I have enough Indianapolis Motor Speedway/Indy 500 stuff to fill a Gasoline Alley garage.
I have commemorative footballs, baseballs, basketballs, tennis balls, golf balls and a couple of hockey pucks. Larry Bird once gave me a sleeve of Titleists with his name on them. They remain the only golf balls I’ve never lost.
There is glassware: dishes, bowls, cups, glasses. I also have commemorative bottles and cans. The Official Super Bowl XLVI Bud Light? There’s one in the fridge, sitting next to the can of Hatue beer I smuggled out of Havana, Cuba, after covering the Pan Am Games in 1991. Does beer get better with age? Probably not, but wine does, which bodes well for our bottle of red from the 2009 USA Swimming National Championships.
Yet there’s another wine bottle with contents I’ll never touch. That’s because it’s filled with pool water—yes, actual pool water—from the 2004 World Swimming Championships at the fieldhouse.
Speaking of international events, I have three boxes filled with items from each of the Olympic Games I covered, and another box from the Pan Am Games.
There are all the baseball caps, which bring the Goodwill commercial to life every time we open our coat closet. Then there’s my day-job office replete with: More Stuff.
So I continue to accumulate these mileposts along my life’s highway. What comes in never goes out. My wife, Saint Sherry, understands.
Besides, she’s convinced that Andrew Luck rookie card might be worth something someday.•

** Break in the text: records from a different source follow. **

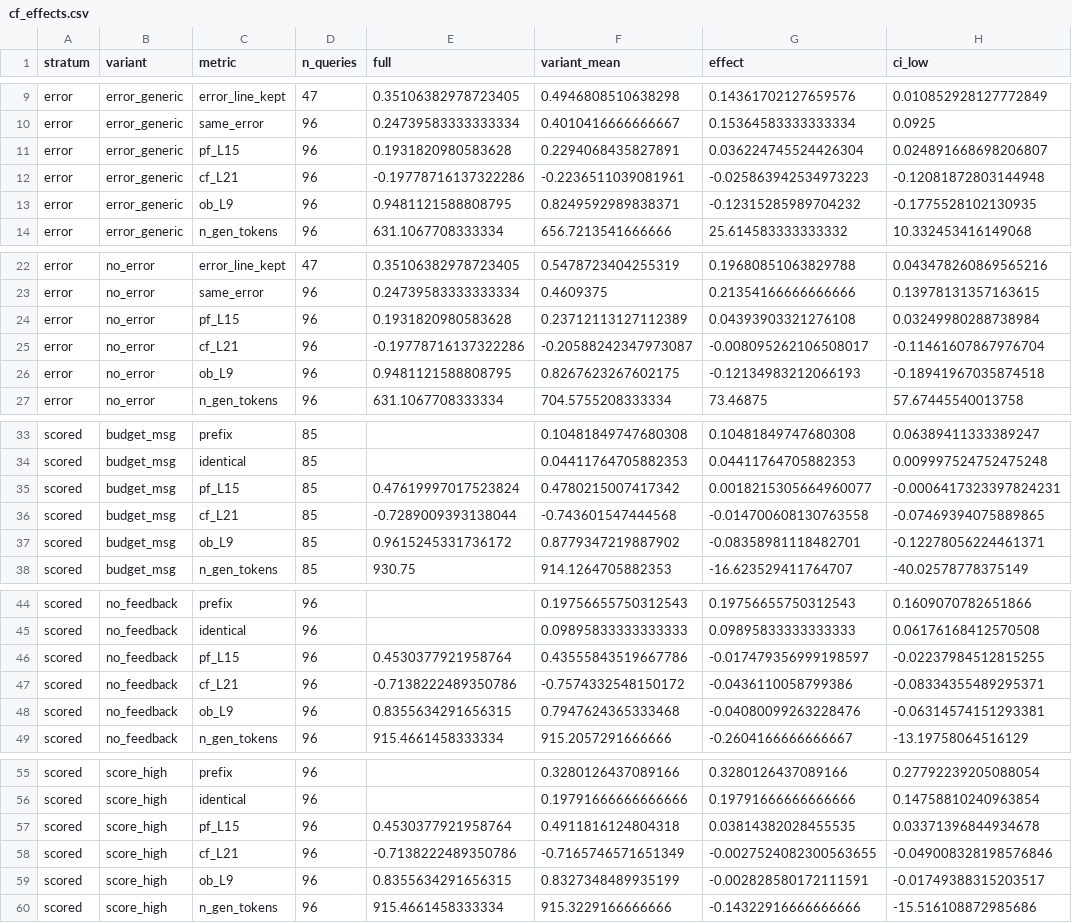
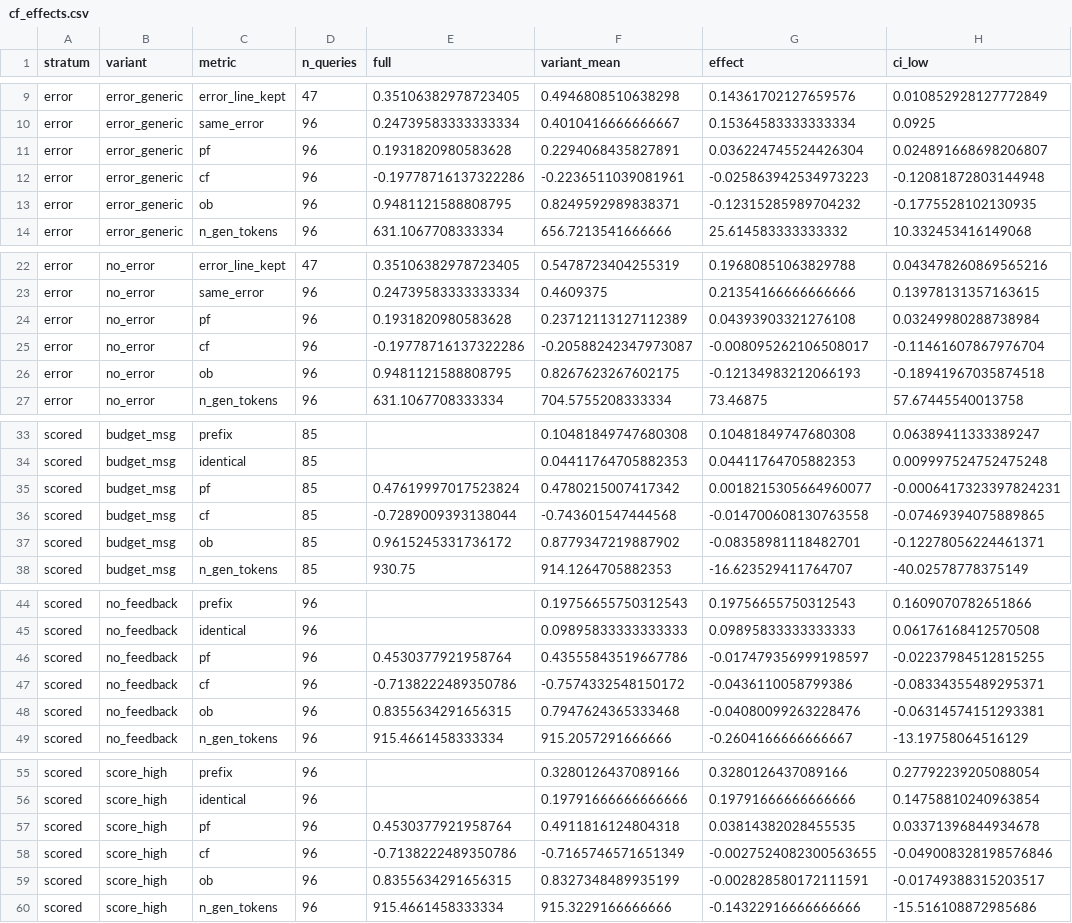
Before and after one commit to XAI-liacs/BLADE, a CSV file: experiments/mi/exp02_feedback_attribution/results/cf/cf_effects.csv, drawn as a sheet; only a part is shown, gaps mark what is left out; the diff covers the shown part only; the diff names each change by its address in the sheet, - before the commit and + after, or states it on an @@ line.

```diff
--- a/experiments/mi/exp02_feedback_attribution/results/cf/cf_effects.csv
+++ b/experiments/mi/exp02_feedback_attribution/results/cf/cf_effects.csv
-C11 (metric): pf_L15
+C11 (metric): pf
-C12 (metric): cf_L21
+C12 (metric): cf
-C13 (metric): ob_L9
+C13 (metric): ob
-C24 (metric): pf_L15
+C24 (metric): pf
-C25 (metric): cf_L21
+C25 (metric): cf
-C26 (metric): ob_L9
+C26 (metric): ob
-C35 (metric): pf_L15
+C35 (metric): pf
-C36 (metric): cf_L21
+C36 (metric): cf
-C37 (metric): ob_L9
+C37 (metric): ob
-C46 (metric): pf_L15
+C46 (metric): pf
-C47 (metric): cf_L21
+C47 (metric): cf
-C48 (metric): ob_L9
+C48 (metric): ob
-C57 (metric): pf_L15
+C57 (metric): pf
-C58 (metric): cf_L21
+C58 (metric): cf
-C59 (metric): ob_L9
+C59 (metric): ob
```
Also changed, not shown: 12 edited cells elsewhere in this file, experiments/mi/exp02_feedback_attribution/results/cf/cf_means.csv, 18 other files.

Benner is senior associate commissioner for external affairs for the Horizon League college athletic conference and a former sports columnist for The Indianapolis Star. His column appears weekly. He can be reached at firstname.lastname@example.org. He also has a blog, www.indyinsights.com.